Reflecting and Rebuilding

Considering
refurbishing
childhood home

Unrecognizable now
numerous makeovers
and even re-purposing

But my heart is invested
and well, I can see potential
and, oh…I know it will take work

All the walls I’ve torn down
and the excess furniture
and how I’ve imagined duplicity

Is this folly on my part
this revisionist thinking
see…I’m sure there is treasure

hidden amongst the forgotten
buried perhaps in the attic
or other overlooked nook

And as I remember it,
the backyard is an oasis –
Yes! I think I’ll do it!

Reflection and a good dose
of elbow grease, and I’m in!
Recreating an upbringing.

(for Eugi’s Weekly Prompt: reflection. Image my own.)
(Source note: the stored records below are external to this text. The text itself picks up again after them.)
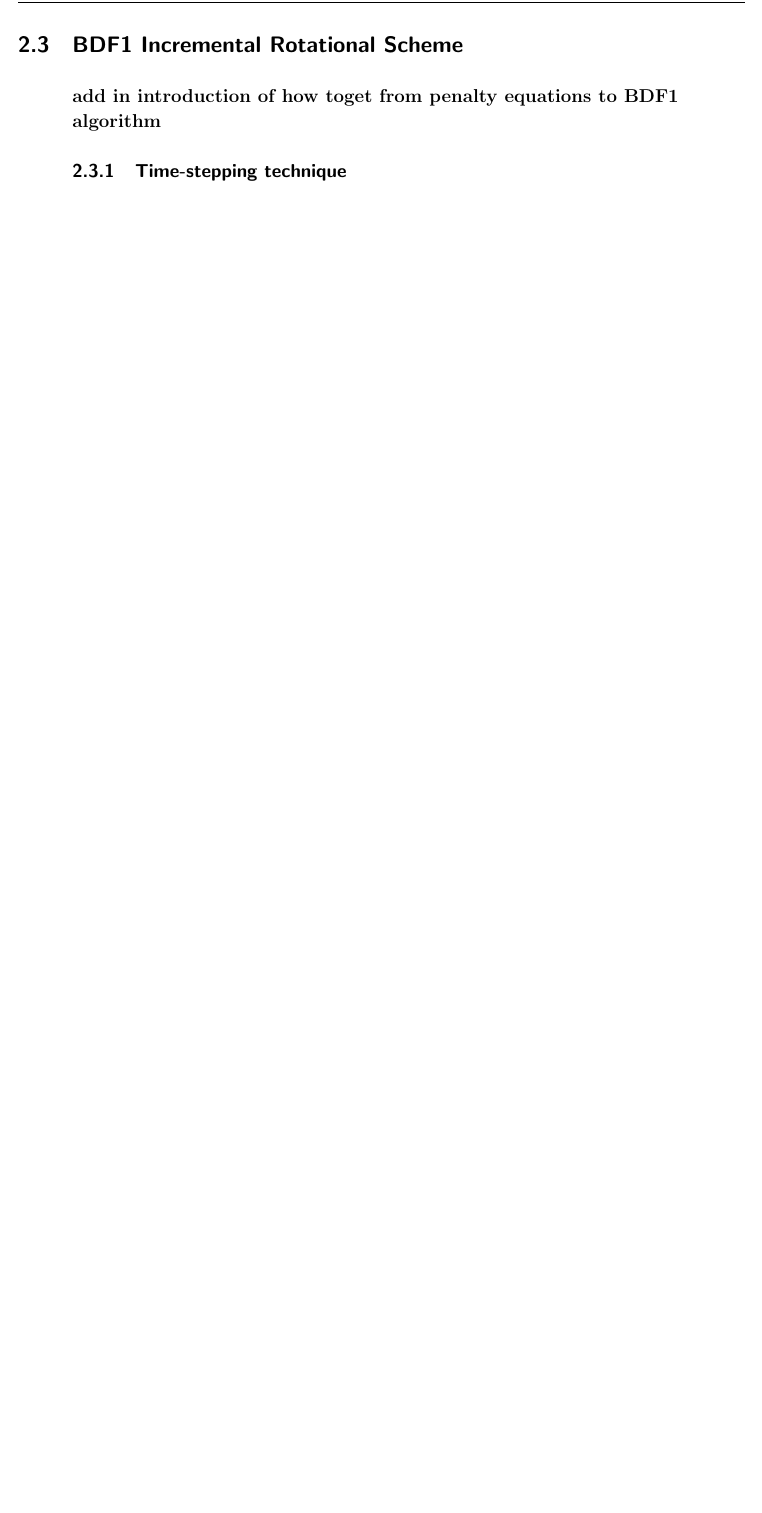
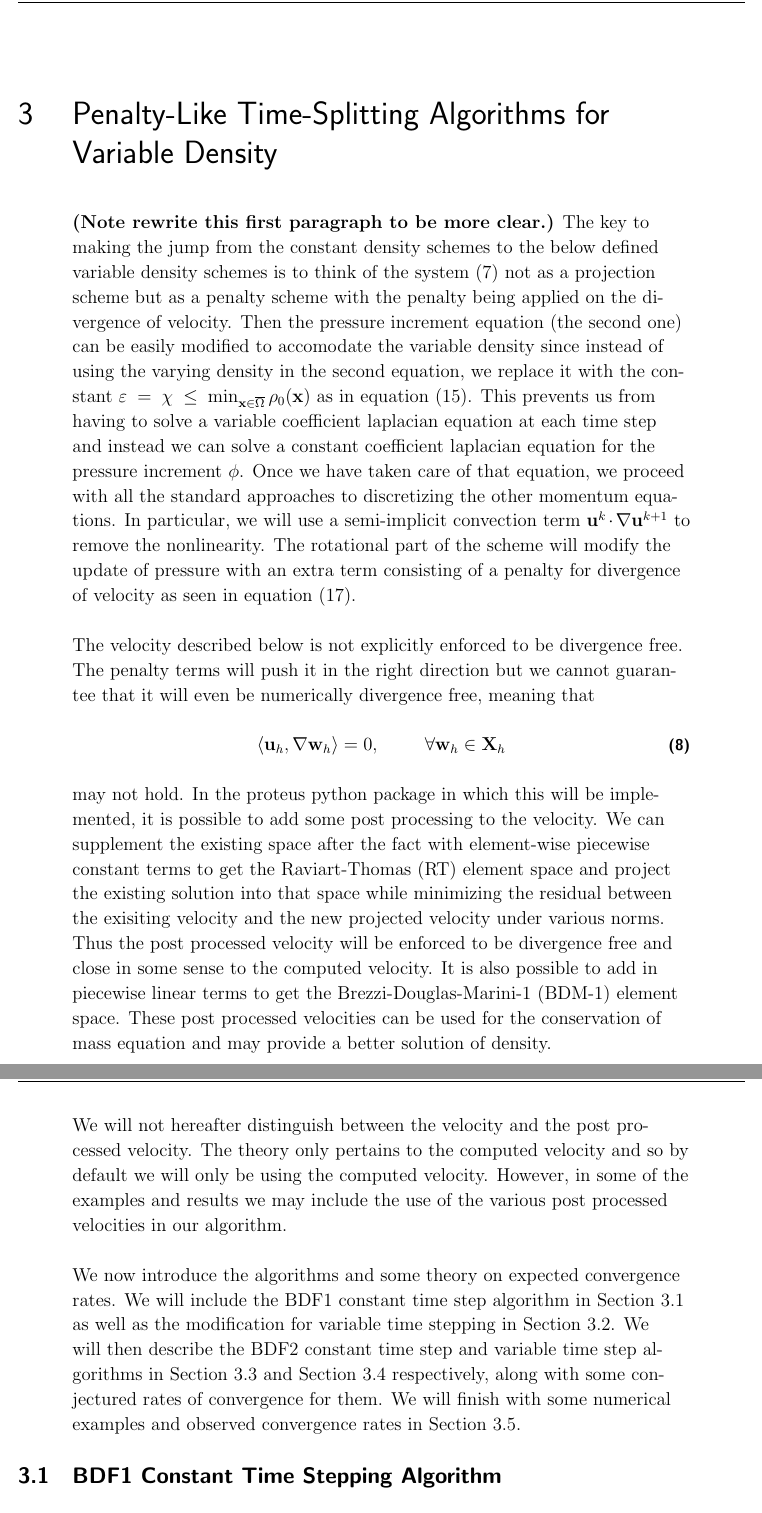
Before and after one commit to erdc/proteus-ps, a LaTeX thesis (report/srp-report.tex): part of page 12 of 17 before the commit and two parts of pages 12 and 13 of 18 after it, the two joined at a grey line, cut at the place of the change, the shorter picture padded with empty space. Compiled offline with pdfLaTeX.

Commit message:
reorder sections so that table of contents is more logical and add intro to time stepping schemes from penalty like perturbed continuous equations

```diff
--- a/report/srp-report.tex
+++ b/report/srp-report.tex
@@ -168,16 +176,30 @@ This is a second order $\mathcal{O}(\veps^2)$ perturbation of the constant densi
 
 
 
-%
-%
-%
-\section{BDF1 Incremental Rotational Scheme}
-\textbf{add in introduction of how toget from penalty equations to BDF1 algorithm}
+
 
 
 %
 %
-\subsection{Time-stepping technique}
+%
+%
+\chapter{Penalty-Like Time-Splitting Algorithms for Variable Density}
+\textbf{(Note rewrite this first paragraph to be more clear.)} The key to making the jump from the constant density schemes to the below defined variable density schemes is to think of the system~$\left(\ref{eqn:discreteperturbation}\right)$ not as a projection scheme but as a penalty scheme with the penalty being applied on the divergence of velocity.  Then the pressure increment equation (the second one) can be easily modified to accomodate the variable density since instead of using the varying density in the second equation, we replace it with the constant $\veps = \chi \leq \min_{\x\in\overline{\Omega}}\rho_0(\x)$ as in equation~$\left(\ref{eqn:pressureincrementlaplacian}\right)$.  This prevents us from having to solve a variable coefficient laplacian equation at each time step and instead we can solve a constant coefficient laplacian equation for the pressure increment $\phi$.  Once we have taken care of that equation, we proceed with all the standard approaches to discretizing the other momentum equations.  In particular, we will use a semi-implicit convection term $\ub^{k}\cdot\nabla\ub^{k+1}$ to remove the nonlinearity.  The rotational part of the scheme will modify the update of pressure with an extra term consisting of a penalty for divergence of velocity as seen in equation~$\left(\ref{eqn:rotationalpressureupdate}\right)$.
+
+The velocity described below is not explicitly enforced to be divergence free.  The penalty terms will push it in the right direction but we cannot guarantee that it will even be numerically divergence free, meaning that
+\begin{equation}
+  \dprod{\ub_h}{\nabla\wb_h} = 0, \hspace{1cm}\forall\wb_h\in\X_h
+\end{equation}
+may not hold.  In the proteus python package in which this will be implemented, it is possible to add some post processing to the velocity.  We can supplement the existing space after the fact with element-wise piecewise constant terms to get the Raviart-Thomas (RT) element space and project the existing solution into that space while minimizing the residual between the exisiting velocity and the new projected velocity under various norms.    Thus the post processed velocity will be enforced to be divergence free and close in some sense to the computed velocity.  It is also possible to add in piecewise linear terms to get the Brezzi-Douglas-Marini-1 (BDM-1) element space.  These post processed velocities can be used for the conservation of mass equation and may provide a better solution of density.
+
+We will not hereafter distinguish between the velocity and the post processed velocity.  The theory only pertains to the computed velocity and so by default we will only be using the computed velocity.  However, in some of the examples and results we may include the use of the various post processed velocities in our algorithm.
+
+We now introduce the algorithms and some theory on expected convergence rates.  We will include the BDF1 constant time step algorithm in Section~\ref{sec:BDF1ConstantTimeSteppingAlgorithm} as well as the modification for variable time stepping in Section~\ref{sec:BDF1VariableTimeSteppingAlgorithm}.  We will then describe the BDF2 constant time step and variable time step algorithms in Section~\ref{sec:BDF2ConstantTimeSteppingAlgorithm} and Section~\ref{sec:BDF2VariableTimeSteppingAlgorithm} respectively, along with some conjectured rates of convergence for them.  We will finish with some numerical examples and observed convergence rates in Section~\ref{sec:NumericalResults}.
+
+
+%
+%
+\section{BDF1 Constant Time Stepping Algorithm}\label{sec:BDF1ConstantTimeSteppingAlgorithm}
 We proceed in a three step update scheme.  First we update the density,  second the velocity, and third the pressure.  So given
 \begin{equation}(\rho^{k}_h, \ub^{k}_{h}, p^{k}_h) \in W_h\times\X_h\times M_h  \end{equation}
 we update to obtain
```
Also changed, not shown: report/srp-report.tex (42 more changed lines).
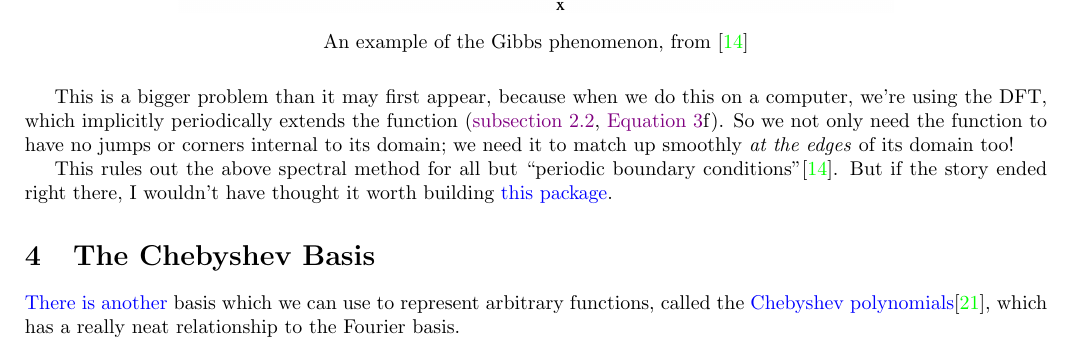
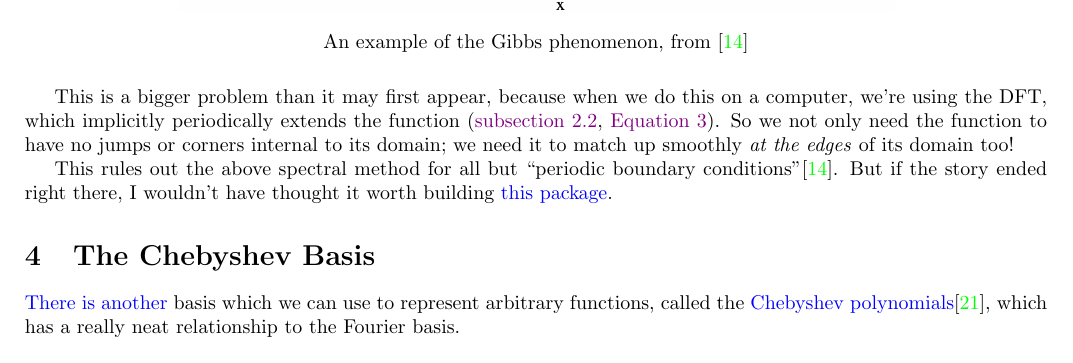
Before and after one commit to pavelkomarov/spectral-derivatives, a LaTeX document (doc/math.tex): part of page 9 of 22, cut so that both start at the same text. Compiled offline with pdfLaTeX.

Commit message:
removed a spurious f

```diff
--- a/doc/math.tex
+++ b/doc/math.tex
@@ -367,7 +367,7 @@ If there are discontinuities or corners, we get what's called the Gibbs Phenomen
 	\caption*{An example of the Gibbs phenomenon, from \cite{kutz}}
 \end{figure}
 
-This is a bigger problem than it may first appear, because when we do this on a computer, we're using the DFT, which implicitly periodically extends the function (\autoref{family}, \autoref{dft}f). So we not only need the function to have no jumps or corners internal to its domain; we need it to match up smoothly \textit{at the edges} of its domain too!
+This is a bigger problem than it may first appear, because when we do this on a computer, we're using the DFT, which implicitly periodically extends the function (\autoref{family}, \autoref{dft}). So we not only need the function to have no jumps or corners internal to its domain; we need it to match up smoothly \textit{at the edges} of its domain too!
 
 This rules out the above spectral method for all but ``periodic boundary conditions"\cite{kutz}. But if the story ended right there, I wouldn't have thought it worth building \href{https://pypi.org/project/spectral-derivatives/}{this package}.
 
```
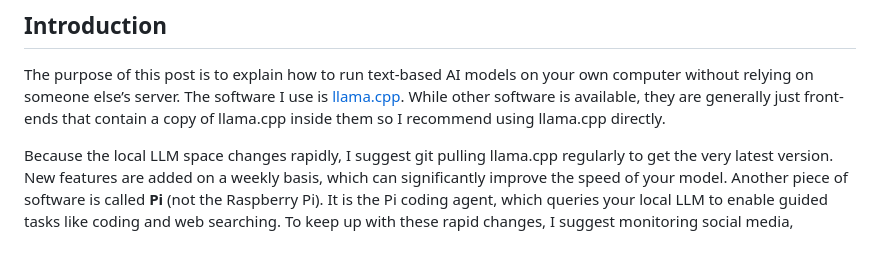
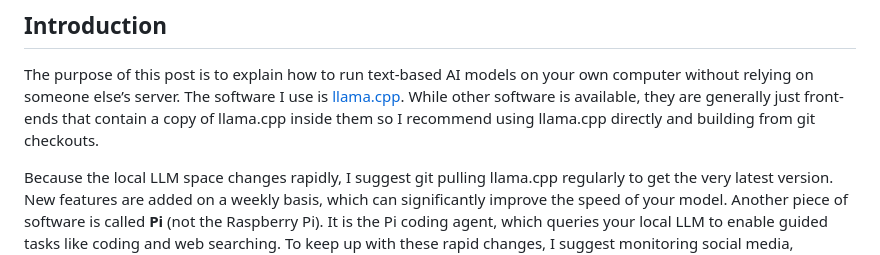
Before and after one commit to stmuk/stmuk.github.io, a Markdown page: blog/20260530.md, the part around the change. GitHub-like rendering.

Commit message:
checkpoint

```diff
--- a/blog/20260530.md
+++ b/blog/20260530.md
@@ -6,7 +6,7 @@ The purpose of this post is to explain how to run text-based AI models on your
 own computer without relying on someone else’s server. The software I use is
 [llama.cpp](https://llama.app/). While other software is available, they are generally just
 front-ends that contain a copy of llama.cpp inside them so I recommend using
-llama.cpp directly.
+llama.cpp directly and building from git checkouts.
 
 Because the local LLM space changes rapidly, I suggest git pulling
 llama.cpp regularly to get the very latest version. New features are added on a
```
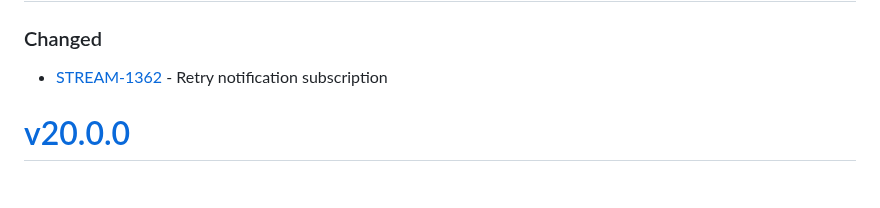
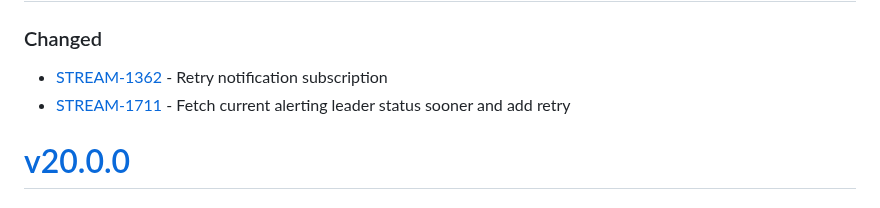
Before and after one commit to purecloudlabs/genesys-cloud-streaming-client, a Markdown page: CHANGELOG.md, the part around the change. Rendered like a GitHub page.

Commit message:
[STREAM-1711] Update CHANGELOG

```diff
--- a/CHANGELOG.md
+++ b/CHANGELOG.md
@@ -7,6 +7,7 @@ and this project adheres to [Semantic Versioning](https://semver.org/spec/v2.0.0
 # [Unreleased](https://github.com/purecloudlabs/genesys-cloud-streaming-client/compare/v20.0.0...HEAD)
 ### Changed
 * [STREAM-1362](https://inindca.atlassian.net/browse/STREAM-1362) - Retry notification subscription
+* [STREAM-1711](https://inindca.atlassian.net/browse/STREAM-1711) - Fetch current alerting leader status sooner and add retry
 
 # [v20.0.0](https://github.com/purecloudlabs/genesys-cloud-streaming-client/compare/v19.8.0...v20.0.0)
 ### Breaking Changes
```
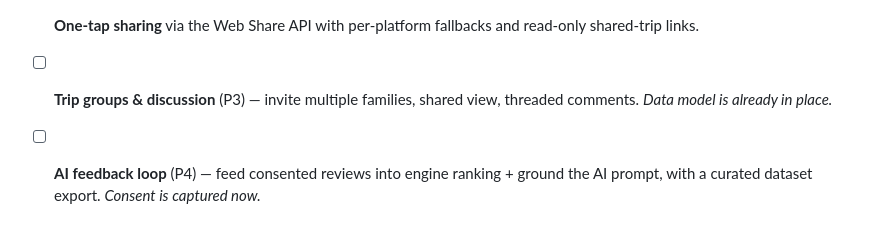
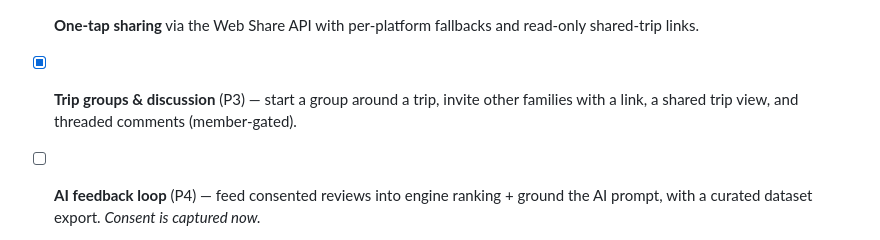
Before and after one commit to Chin-Way/Tripit, a Markdown page: README.md, the part around the change. Drawn GitHub-style.

Commit message:
Mark P3 (trip groups & discussion) done in the roadmap
Co-Authored-By: Claude Opus 4.8 <noreply@anthropic.com>
Claude-Session: https://claude.ai/code/session_01EFdWEYSzXCMTkYyZ6TUnGP

```diff
--- a/README.md
+++ b/README.md
@@ -235,8 +235,8 @@ app — the "visit the site" and "download the app" goals in one code.
       flag, tied to venues, hotels, or a whole trip.
 - [x] **One-tap sharing** via the Web Share API with per-platform fallbacks and
       read-only shared-trip links.
-- [ ] **Trip groups & discussion** (P3) — invite multiple families, shared view, threaded
-      comments. *Data model is already in place.*
+- [x] **Trip groups & discussion** (P3) — start a group around a trip, invite other
+      families with a link, a shared trip view, and threaded comments (member-gated).
 - [ ] **AI feedback loop** (P4) — feed consented reviews into engine ranking + ground the
       AI prompt, with a curated dataset export. *Consent is captured now.*
 - [ ] Native IG/TikTok/Facebook API posting (approval-gated; Web Share works today).
```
Finding Home

Do we have to be away
to find home?

Not the mortgaged
two cars in the driveway
double-income kind of dwelling

I’m talking peace
in the heart, comfort
in the soul, blessed home

I have felt Presence
in nature, witnessed Spirit
in a newborn’s eyes

beheld reverence in a dying
sister’s final breath – fleeting
glimpses, nothing solid

I seek an eternal sense
of belonging, of atonement
to radiate a knowing, holy calm

Don’t speak to me of books
or passages, or a brother
with the voice of God

The home I seek is
an inner sanctum
a whisper, a cry

a longing answered
only in moments of pure
simplicity, in stillness

this noise we create
this distancing, is only fear
and forgetting: products

of original separation
a projection of abandonment
remembering, experiencing

the numinous, the sacred other
brings me back home
and I am no longer lost.

(Finding Home was first published here in February of 2017. I resubmit an edited version for Reena’s Xploration challenge: sacred space. Image my own.)

Moving

The rumble of men’s voices
grunting shifts beneath
heavy wooden furnishings

The transition is underway
Broom and cloth at hand
I hover out of sight

Will erase each vestige of us
bless this passage, prepare
to welcome the new.

(Moving day! Prewritten for Eugi’s Causerie weekly prompt: transition. Image mine.
We will not have access to the internet for a few days. I hope to be back on the weekend.)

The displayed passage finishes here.